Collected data
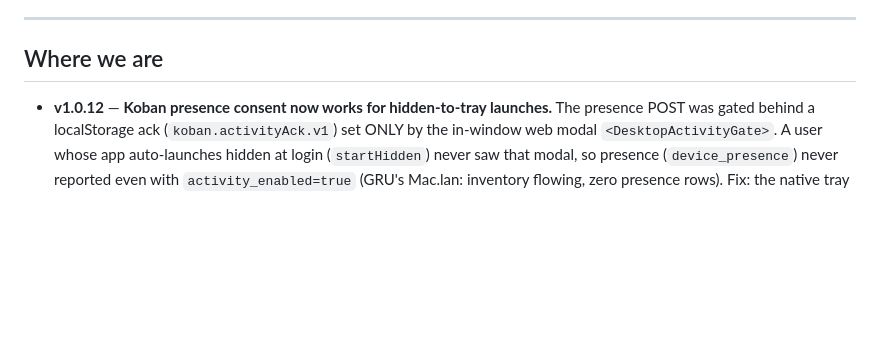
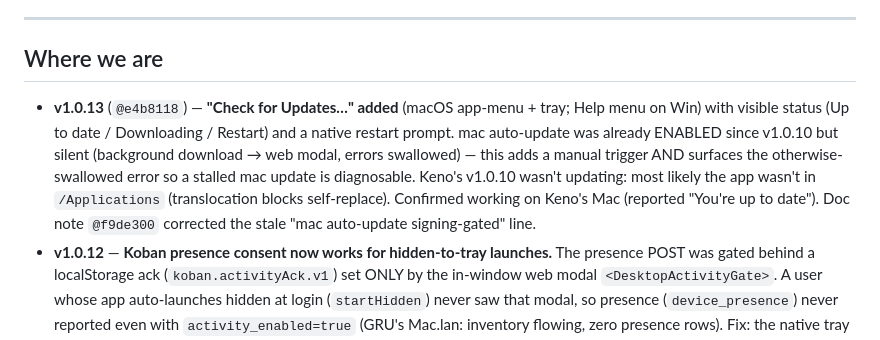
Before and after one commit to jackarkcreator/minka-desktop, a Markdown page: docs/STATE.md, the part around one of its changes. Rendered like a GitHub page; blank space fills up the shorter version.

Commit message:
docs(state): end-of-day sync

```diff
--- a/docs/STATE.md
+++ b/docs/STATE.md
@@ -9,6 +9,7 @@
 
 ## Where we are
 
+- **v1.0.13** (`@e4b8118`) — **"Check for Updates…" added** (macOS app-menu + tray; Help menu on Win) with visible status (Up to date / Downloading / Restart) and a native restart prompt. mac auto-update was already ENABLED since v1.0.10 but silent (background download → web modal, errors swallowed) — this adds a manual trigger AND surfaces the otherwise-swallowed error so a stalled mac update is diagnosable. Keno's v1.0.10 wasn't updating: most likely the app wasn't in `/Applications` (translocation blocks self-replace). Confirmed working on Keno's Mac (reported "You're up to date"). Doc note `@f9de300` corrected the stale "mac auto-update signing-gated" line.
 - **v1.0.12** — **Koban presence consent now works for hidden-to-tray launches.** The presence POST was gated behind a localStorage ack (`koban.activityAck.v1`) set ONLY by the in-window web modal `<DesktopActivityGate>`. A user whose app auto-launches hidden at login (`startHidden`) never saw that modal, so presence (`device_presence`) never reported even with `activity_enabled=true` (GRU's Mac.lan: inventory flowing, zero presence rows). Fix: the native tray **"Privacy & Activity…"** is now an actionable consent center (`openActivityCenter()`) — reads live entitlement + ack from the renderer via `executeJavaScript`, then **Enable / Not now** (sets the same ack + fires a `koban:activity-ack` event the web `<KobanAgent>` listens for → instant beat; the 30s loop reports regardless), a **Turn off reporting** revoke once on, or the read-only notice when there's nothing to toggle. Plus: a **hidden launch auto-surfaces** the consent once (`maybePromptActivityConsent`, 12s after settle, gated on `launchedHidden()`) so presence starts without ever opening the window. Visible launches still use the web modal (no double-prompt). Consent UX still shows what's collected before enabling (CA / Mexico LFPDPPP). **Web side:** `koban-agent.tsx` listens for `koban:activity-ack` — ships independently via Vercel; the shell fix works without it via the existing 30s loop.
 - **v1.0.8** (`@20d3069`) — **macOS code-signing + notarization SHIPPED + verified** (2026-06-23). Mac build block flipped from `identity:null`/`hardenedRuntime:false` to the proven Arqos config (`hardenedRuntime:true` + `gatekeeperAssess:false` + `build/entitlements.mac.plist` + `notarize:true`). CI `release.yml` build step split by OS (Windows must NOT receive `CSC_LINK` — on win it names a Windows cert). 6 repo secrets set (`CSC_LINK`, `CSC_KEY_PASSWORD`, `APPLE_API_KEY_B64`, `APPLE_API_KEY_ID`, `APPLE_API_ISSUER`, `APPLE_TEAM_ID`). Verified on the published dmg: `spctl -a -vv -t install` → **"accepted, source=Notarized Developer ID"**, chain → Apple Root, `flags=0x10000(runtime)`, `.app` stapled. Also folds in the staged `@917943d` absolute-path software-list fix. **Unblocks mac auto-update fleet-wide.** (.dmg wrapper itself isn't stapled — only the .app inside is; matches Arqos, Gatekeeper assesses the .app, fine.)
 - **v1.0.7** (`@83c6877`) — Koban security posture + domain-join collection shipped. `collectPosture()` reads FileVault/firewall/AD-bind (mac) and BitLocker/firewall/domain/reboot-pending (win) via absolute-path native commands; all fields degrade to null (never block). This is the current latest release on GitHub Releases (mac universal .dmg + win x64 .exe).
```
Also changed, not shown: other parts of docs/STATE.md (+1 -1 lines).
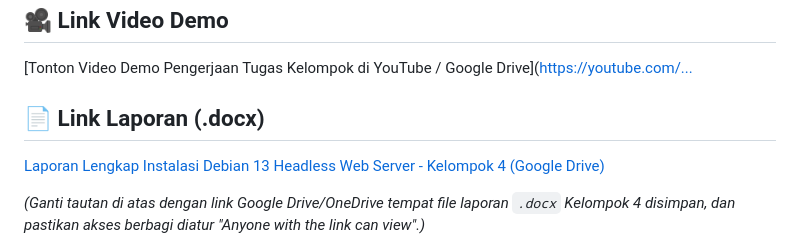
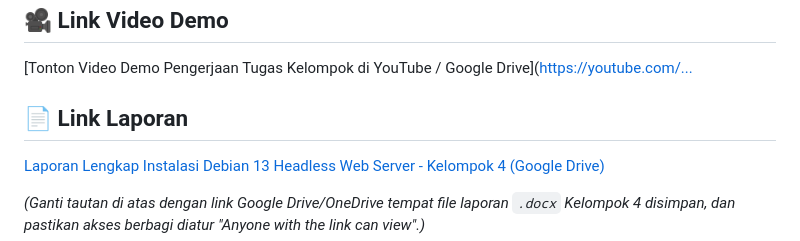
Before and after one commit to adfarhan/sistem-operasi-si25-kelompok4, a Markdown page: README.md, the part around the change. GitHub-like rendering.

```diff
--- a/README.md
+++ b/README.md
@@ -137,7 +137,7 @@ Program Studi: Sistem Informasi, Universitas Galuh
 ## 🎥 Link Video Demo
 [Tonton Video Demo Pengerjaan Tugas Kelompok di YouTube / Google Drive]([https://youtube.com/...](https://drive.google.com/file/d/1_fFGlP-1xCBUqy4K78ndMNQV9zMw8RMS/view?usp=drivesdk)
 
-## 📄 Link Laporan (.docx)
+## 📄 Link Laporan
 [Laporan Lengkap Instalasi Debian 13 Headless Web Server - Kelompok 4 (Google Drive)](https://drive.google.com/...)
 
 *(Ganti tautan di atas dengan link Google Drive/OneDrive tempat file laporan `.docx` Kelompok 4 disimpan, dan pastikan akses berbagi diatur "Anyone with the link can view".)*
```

**ASSIGNED TASK**
Leave the pictures out and reproduce each record exactly as written.

**RESPONSE FOR THIS EXERCISE**
Before and after one commit to jackarkcreator/minka-desktop, a Markdown page: docs/STATE.md, the part around one of its changes. Rendered like a GitHub page; blank space fills up the shorter version.

Commit message:
docs(state): end-of-day sync

```diff
--- a/docs/STATE.md
+++ b/docs/STATE.md
@@ -9,6 +9,7 @@
 
 ## Where we are
 
+- **v1.0.13** (`@e4b8118`) — **"Check for Updates…" added** (macOS app-menu + tray; Help menu on Win) with visible status (Up to date / Downloading / Restart) and a native restart prompt. mac auto-update was already ENABLED since v1.0.10 but silent (background download → web modal, errors swallowed) — this adds a manual trigger AND surfaces the otherwise-swallowed error so a stalled mac update is diagnosable. Keno's v1.0.10 wasn't updating: most likely the app wasn't in `/Applications` (translocation blocks self-replace). Confirmed working on Keno's Mac (reported "You're up to date"). Doc note `@f9de300` corrected the stale "mac auto-update signing-gated" line.
 - **v1.0.12** — **Koban presence consent now works for hidden-to-tray launches.** The presence POST was gated behind a localStorage ack (`koban.activityAck.v1`) set ONLY by the in-window web modal `<DesktopActivityGate>`. A user whose app auto-launches hidden at login (`startHidden`) never saw that modal, so presence (`device_presence`) never reported even with `activity_enabled=true` (GRU's Mac.lan: inventory flowing, zero presence rows). Fix: the native tray **"Privacy & Activity…"** is now an actionable consent center (`openActivityCenter()`) — reads live entitlement + ack from the renderer via `executeJavaScript`, then **Enable / Not now** (sets the same ack + fires a `koban:activity-ack` event the web `<KobanAgent>` listens for → instant beat; the 30s loop reports regardless), a **Turn off reporting** revoke once on, or the read-only notice when there's nothing to toggle. Plus: a **hidden launch auto-surfaces** the consent once (`maybePromptActivityConsent`, 12s after settle, gated on `launchedHidden()`) so presence starts without ever opening the window. Visible launches still use the web modal (no double-prompt). Consent UX still shows what's collected before enabling (CA / Mexico LFPDPPP). **Web side:** `koban-agent.tsx` listens for `koban:activity-ack` — ships independently via Vercel; the shell fix works without it via the existing 30s loop.
 - **v1.0.8** (`@20d3069`) — **macOS code-signing + notarization SHIPPED + verified** (2026-06-23). Mac build block flipped from `identity:null`/`hardenedRuntime:false` to the proven Arqos config (`hardenedRuntime:true` + `gatekeeperAssess:false` + `build/entitlements.mac.plist` + `notarize:true`). CI `release.yml` build step split by OS (Windows must NOT receive `CSC_LINK` — on win it names a Windows cert). 6 repo secrets set (`CSC_LINK`, `CSC_KEY_PASSWORD`, `APPLE_API_KEY_B64`, `APPLE_API_KEY_ID`, `APPLE_API_ISSUER`, `APPLE_TEAM_ID`). Verified on the published dmg: `spctl -a -vv -t install` → **"accepted, source=Notarized Developer ID"**, chain → Apple Root, `flags=0x10000(runtime)`, `.app` stapled. Also folds in the staged `@917943d` absolute-path software-list fix. **Unblocks mac auto-update fleet-wide.** (.dmg wrapper itself isn't stapled — only the .app inside is; matches Arqos, Gatekeeper assesses the .app, fine.)
 - **v1.0.7** (`@83c6877`) — Koban security posture + domain-join collection shipped. `collectPosture()` reads FileVault/firewall/AD-bind (mac) and BitLocker/firewall/domain/reboot-pending (win) via absolute-path native commands; all fields degrade to null (never block). This is the current latest release on GitHub Releases (mac universal .dmg + win x64 .exe).
```
Also changed, not shown: other parts of docs/STATE.md (+1 -1 lines).
Before and after one commit to adfarhan/sistem-operasi-si25-kelompok4, a Markdown page: README.md, the part around the change. GitHub-like rendering.

```diff
--- a/README.md
+++ b/README.md
@@ -137,7 +137,7 @@ Program Studi: Sistem Informasi, Universitas Galuh
 ## 🎥 Link Video Demo
 [Tonton Video Demo Pengerjaan Tugas Kelompok di YouTube / Google Drive]([https://youtube.com/...](https://drive.google.com/file/d/1_fFGlP-1xCBUqy4K78ndMNQV9zMw8RMS/view?usp=drivesdk)
 
-## 📄 Link Laporan (.docx)
+## 📄 Link Laporan
 [Laporan Lengkap Instalasi Debian 13 Headless Web Server - Kelompok 4 (Google Drive)](https://drive.google.com/...)
 
 *(Ganti tautan di atas dengan link Google Drive/OneDrive tempat file laporan `.docx` Kelompok 4 disimpan, dan pastikan akses berbagi diatur "Anyone with the link can view".)*
```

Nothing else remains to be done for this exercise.